Through the stories and memories of her maternal ancestors, Ragusa explores her black family’s history, from her great-great-great-great-grandmother, who escaped from slavery in the South, to her grandmother, a journalist for the society columns of black newspapers, to her glamorous mother, who became a fashion model in Europe. Entwined with these are the stories of Ragusa’s paternal ancestors: her iron-willed great-grandmother, who came to New York from a small village in the mountains of Calabria; her grandmother, the first to be born in America, who struggled to fit in both in her Italian community and later in the American suburbs; and, finally, Ragusa’s father, a Vietnam veteran.

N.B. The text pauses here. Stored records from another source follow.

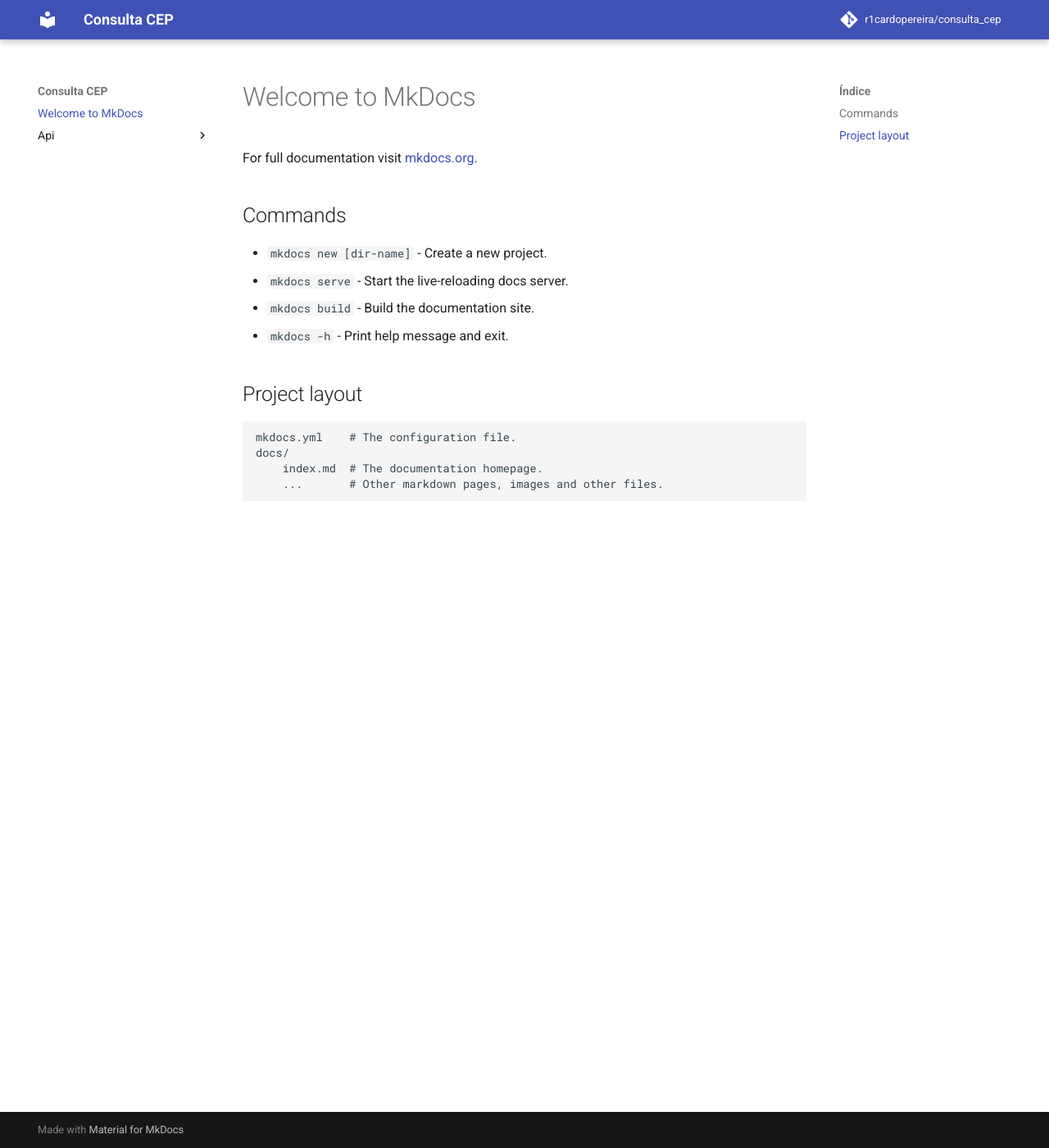
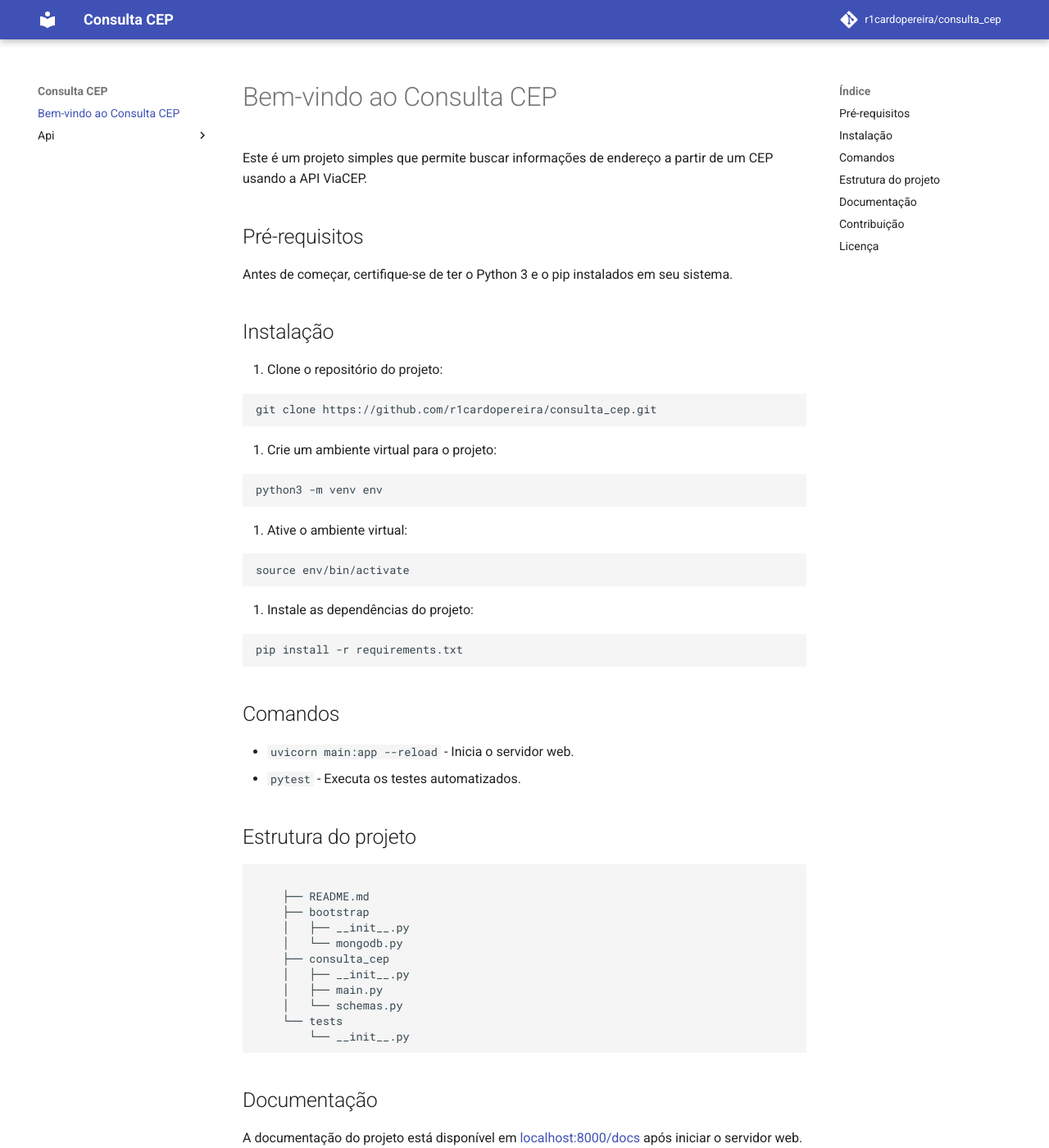
Before and after one commit to r1cardoPereira/Consulta_CEP, an MkDocs documentation site: the page built from docs/index.md, in a window 1280 px wide and 1400 px high. Shown: the whole window at 82% size. Built offline with MkDocs 1.6.1 and Material for MkDocs 9.7.7, drawn with Linux system fonts in a browser that asks for light colours; comment, search, counter and statistics services are not loaded; some of the changed text lies outside the part shown.

Commit message:
create documentation

````diff
--- a/docs/index.md
+++ b/docs/index.md
@@ -1,17 +1,69 @@
-# Welcome to MkDocs
 
-For full documentation visit [mkdocs.org](https://www.mkdocs.org).
 
-## Commands
 
-* `mkdocs new [dir-name]` - Create a new project.
-* `mkdocs serve` - Start the live-reloading docs server.
-* `mkdocs build` - Build the documentation site.
-* `mkdocs -h` - Print help message and exit.
 
-## Project layout
+# Bem-vindo ao Consulta CEP
 
-    mkdocs.yml    # The configuration file.
-    docs/
-        index.md  # The documentation homepage.
-        ...       # Other markdown pages, images and other files.
+Este é um projeto simples que permite buscar informações de endereço a partir de um CEP usando a API ViaCEP.
+
+## Pré-requisitos
+
+Antes de começar, certifique-se de ter o Python 3 e o pip instalados em seu sistema.
+
+## Instalação
+
+1. Clone o repositório do projeto:
+
+```
+git clone https://github.com/r1cardopereira/consulta_cep.git
+```
+
+2. Crie um ambiente virtual para o projeto:
+
+```
+python3 -m venv env
+```
+
+3. Ative o ambiente virtual:
+
+```
+source env/bin/activate
+```
+
+4. Instale as dependências do projeto:
+
+```
+pip install -r requirements.txt
+```
+
+## Comandos
+
+* `uvicorn main:app --reload` - Inicia o servidor web.
+* `pytest` - Executa os testes automatizados.
+
+## Estrutura do projeto
+```
+
+    ├── README.md
+    ├── bootstrap
+    │   ├── __init__.py
+    │   └── mongodb.py
+    ├── consulta_cep
+    │   ├── __init__.py
+    │   ├── main.py
+    │   └── schemas.py
+    └── tests
+        └── __init__.py
+```
+
+## Documentação
+
+A documentação do projeto está disponível em [localhost:8000/docs](http://localhost:8000/docs) após iniciar o servidor web.
+
+## Contribuição
+
+Contribuições são bem-vindas! Sinta-se à vontade para abrir uma issue ou enviar um pull request.
+
+## Licença
+
+Este projeto está licenciado sob a licença MIT. Consulte o arquivo LICENSE para obter mais informações.
````
Also changed, not shown: docs/api/main.md (+10 -0 lines), docs/api/schemas.md (added, +11 -0 lines), requirements.txt (added, +7 -0 lines), 2 other files.
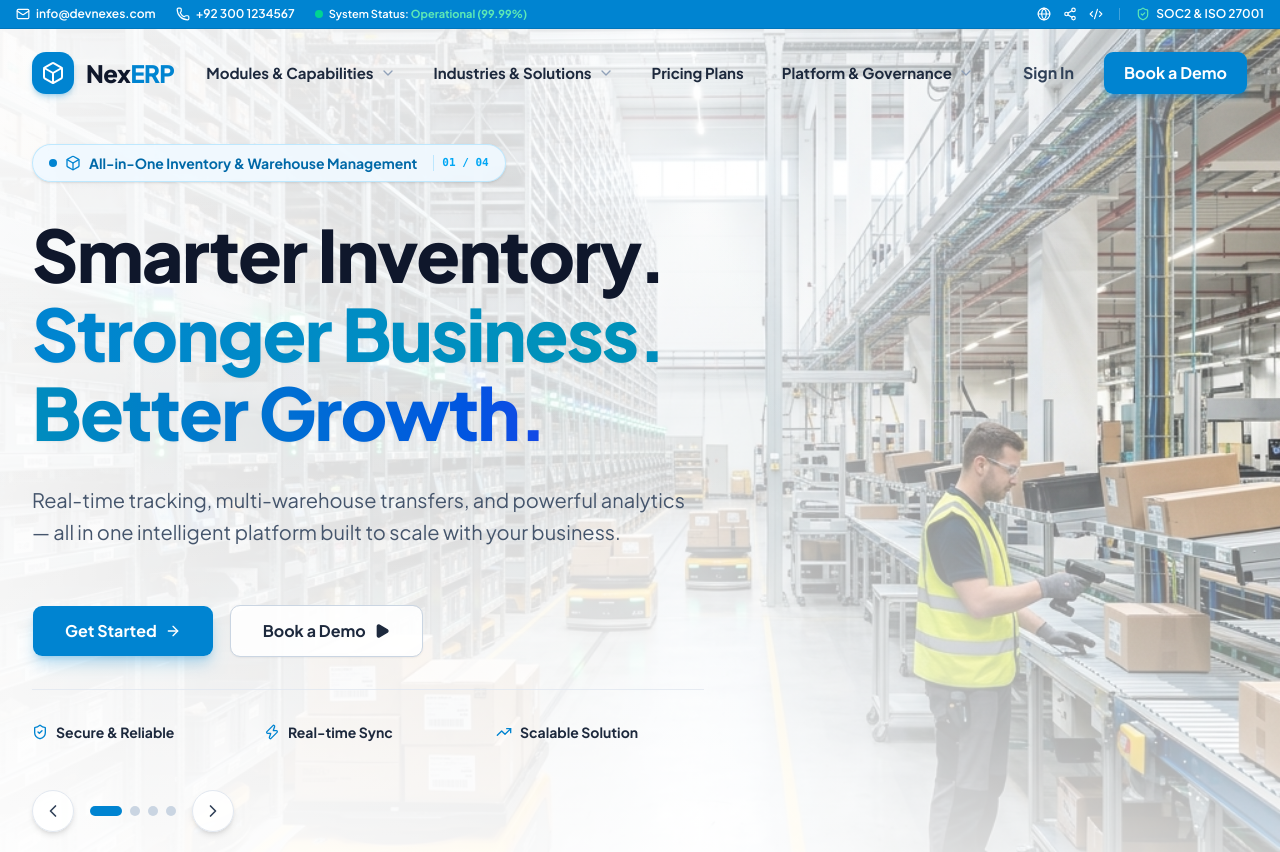
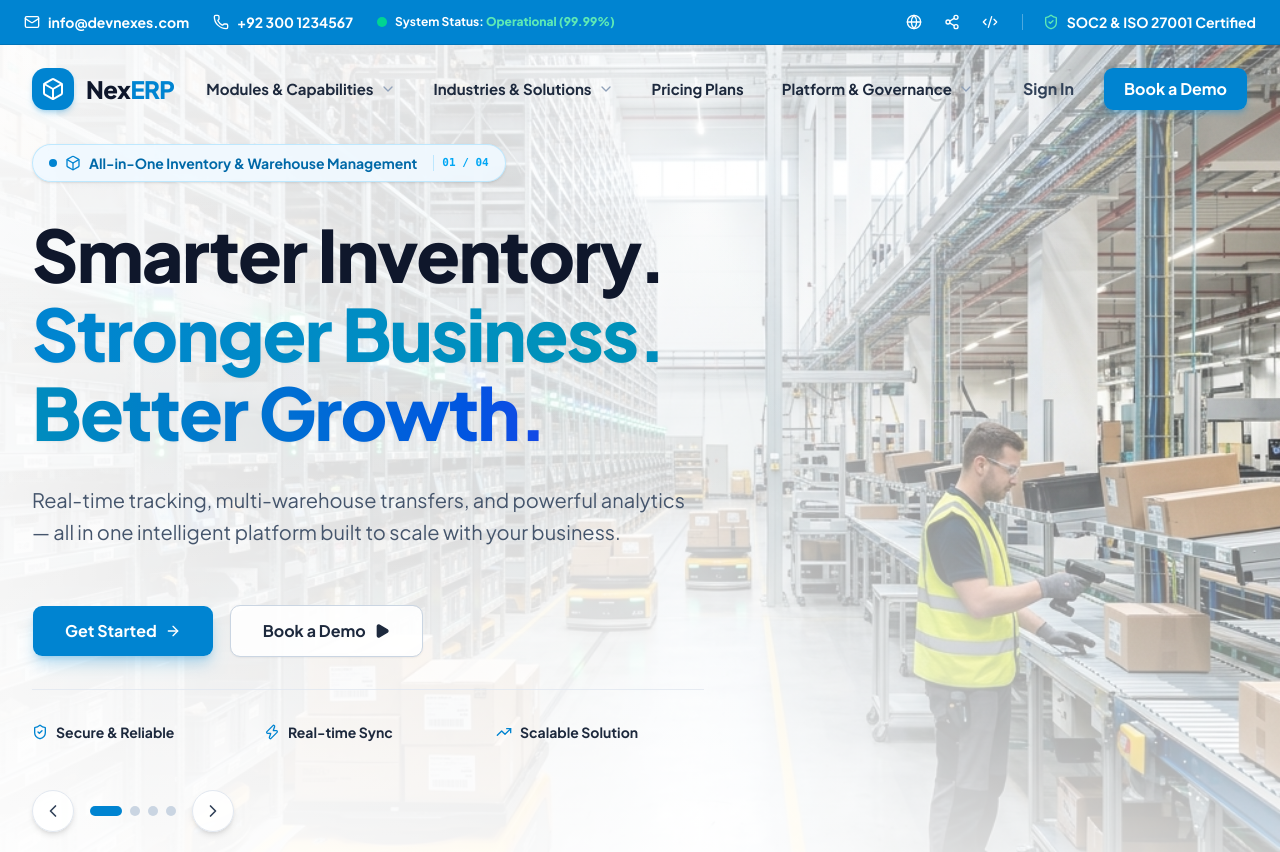
Before and after one commit to arhamsolution-me/ERP, a Next.js app in the folder apps/web/: page / in a window 1280 px wide. Shown: the top 852 px of the page. Built offline with nearby package versions, Linux system fonts and the light colour scheme.

Commit message:
style: enlarge top mini header bar height, padding, icons and font size

```diff
--- a/apps/web/components/marketing-header.tsx
+++ b/apps/web/components/marketing-header.tsx
@@ -185,47 +185,47 @@ export function MarketingHeader() {
       }`}
       onMouseLeave={() => setActiveMenu(null)}
     >
-      {/* TOP MINI HEADER BAR */}
-      <div className={`w-full py-1.5 px-4 text-xs font-semibold border-b transition-colors ${
+      {/* TOP MINI HEADER BAR (ENLARGED & BOLDER) */}
+      <div className={`w-full py-2.5 px-4 sm:px-6 text-xs sm:text-sm font-bold border-b transition-colors ${
         isScrolled
-          ? "bg-sky-800/80 text-white/95 border-sky-600/40"
-          : "bg-sky-600 text-white border-sky-700/50"
+          ? "bg-sky-800/90 text-white border-sky-600/50"
+          : "bg-sky-600 text-white border-sky-700/60"
       }`}>
         <div className="container mx-auto flex items-center justify-between">
 
           {/* Left: Contact Info & System Status */}
-          <div className="flex items-center gap-5">
-            <a href="mailto:info@devnexes.com" className="flex items-center gap-1.5 hover:text-sky-200 transition-colors">
-              <Mail className="w-3.5 h-3.5" />
+          <div className="flex items-center gap-6">
+            <a href="mailto:info@devnexes.com" className="flex items-center gap-2 hover:text-sky-200 transition-colors">
+              <Mail className="w-4 h-4" />
               <span>info@devnexes.com</span>
             </a>
-            <a href="tel:+923001234567" className="hidden sm:flex items-center gap-1.5 hover:text-sky-200 transition-colors">
-              <Phone className="w-3.5 h-3.5" />
+            <a href="tel:+923001234567" className="hidden sm:flex items-center gap-2 hover:text-sky-200 transition-colors">
+              <Phone className="w-4 h-4" />
               <span>+92 300 1234567</span>
             </a>
-            <div className="hidden md:flex items-center gap-1.5">
-              <span className="w-2 h-2 rounded-full bg-emerald-400 animate-pulse" />
-              <span className="text-[11px]">System Status: <strong className="text-emerald-300 font-bold">Operational (99.99%)</strong></span>
+            <div className="hidden md:flex items-center gap-2">
+              <span className="w-2.5 h-2.5 rounded-full bg-emerald-400 animate-pulse" />
+              <span className="text-xs">System Status: <strong className="text-emerald-300 font-extrabold">Operational (99.99%)</strong></span>
             </div>
           </div>
 
           {/* Right: Social & Compliance Badge */}
-          <div className="flex items-center gap-4">
-            <div className="flex items-center gap-3">
-              <a href="#" className="hover:text-sky-200 transition-colors" title="Global Portal">
-                <Globe className="w-3.5 h-3.5" />
+          <div className="flex items-center gap-5">
+            <div className="flex items-center gap-3.5">
+              <a href="#" className="hover:text-sky-200 transition-colors p-1" title="Global Portal">
+                <Globe className="w-4 h-4" />
               </a>
-              <a href="#" className="hover:text-sky-200 transition-colors" title="Social Share">
-                <Share2 className="w-3.5 h-3.5" />
+              <a href="#" className="hover:text-sky-200 transition-colors p-1" title="Social Share">
+                <Share2 className="w-4 h-4" />
               </a>
-              <a href="#" className="hover:text-sky-200 transition-colors" title="Developer Code">
-                <Code2 className="w-3.5 h-3.5" />
+              <a href="#" className="hover:text-sky-200 transition-colors p-1" title="Developer Code">
+                <Code2 className="w-4 h-4" />
               </a>
             </div>
-            <span className="hidden sm:inline border-r border-white/25 h-3" />
-            <Link href="/features#security" className="hidden sm:flex items-center gap-1.5 hover:text-sky-200 transition-colors">
-              <ShieldCheck className="w-3.5 h-3.5 text-emerald-300" />
-              <span>SOC2 &amp; ISO 27001</span>
+            <span className="hidden sm:inline border-r border-white/30 h-4" />
+            <Link href="/features#security" className="hidden sm:flex items-center gap-2 hover:text-sky-200 transition-colors">
+              <ShieldCheck className="w-4 h-4 text-emerald-300" />
+              <span>SOC2 &amp; ISO 27001 Certified</span>
             </Link>
           </div>
 
```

At the center of the memoir are her two powerful grandmothers, who gave her the love and stability to grow into her own skin. Eventually, their shared care for their granddaughter forced them to overcome their prejudices. East and West Harlem, the Bronx and suburban New Jersey, rent parties and religious feste, baked yams and baked ziti—all come vividly to life in Ragusa’s sensuous memories and lyrical prose, as she evokes the joy, the pain, and the inexhaustible richness of a racially and culturally mixed heritage.

Kym Ragusa is a writer and documentary filmmaker. She lives in Brooklyn, New York.
Product Details ISBN: 9780393058901
ISBN-10: 0393058905
Publisher: W. W. Norton & Company
Publication Date: May 17th, 2006
Pages: 240
Language: English
A refreshing debut memoir about growing up in between races and in between families.
— Kirkus Reviews

Fresh, honest, and important.
— Publishers Weekly

Not since The Color of Water have the complexities and the blessings of a multiracial lineage been explored so lovingly and elegantly, yet so dramatically and honestly. You will fall in love with Ragusa and all the members of her family, as this child of two Harlems—both African American and Italian American—learns the mysteries of both strands of her past. The best memoir I’ve read in years.

— Louise DeSalvo, author of Crazy in the Kitchen and Writing as a Way of Healing

Think of The Woman Warrior, The Liar's Club, and Wide Sargasso Sea, then add an entirely new voice born out of New York’s Harlem and Sicily’s Palermo. Raucous, hilarious, heartbreaking, and luscious, Ragusa’s work is destined to take its rightful place alongside our most powerful books.

— Gina Barreca, author of Babes in Boyland and editor of Don’t Tell Mama:

Kym Ragusa’s brave and engaging book is beautifully written, a thoroughly good read from beginning to end. From the story of a sometimes painful, conflicted past, she has created a testament to an American future, proud of its multicultural history and ready to hold all our different lives within its borders.
— Hettie Jones, author of How I Became Hettie Jones

Kym Ragusa stands bravely and with great grace in the troubled space between East and West Harlem, Italian and Black, to tell us about the pain of this in-between place and its challenges and beauty. What an extraordinary book! Not since Piri Thomas’s Down These Mean Streets has this world between been described so courageously and with such insight. I read this with a deep sense of moral urgency, convinced that the life Ragusa made for herself with her grandmothers could be the ground of hope for the city itself.

— Robert Orsi, author of The Madonna of 115th Street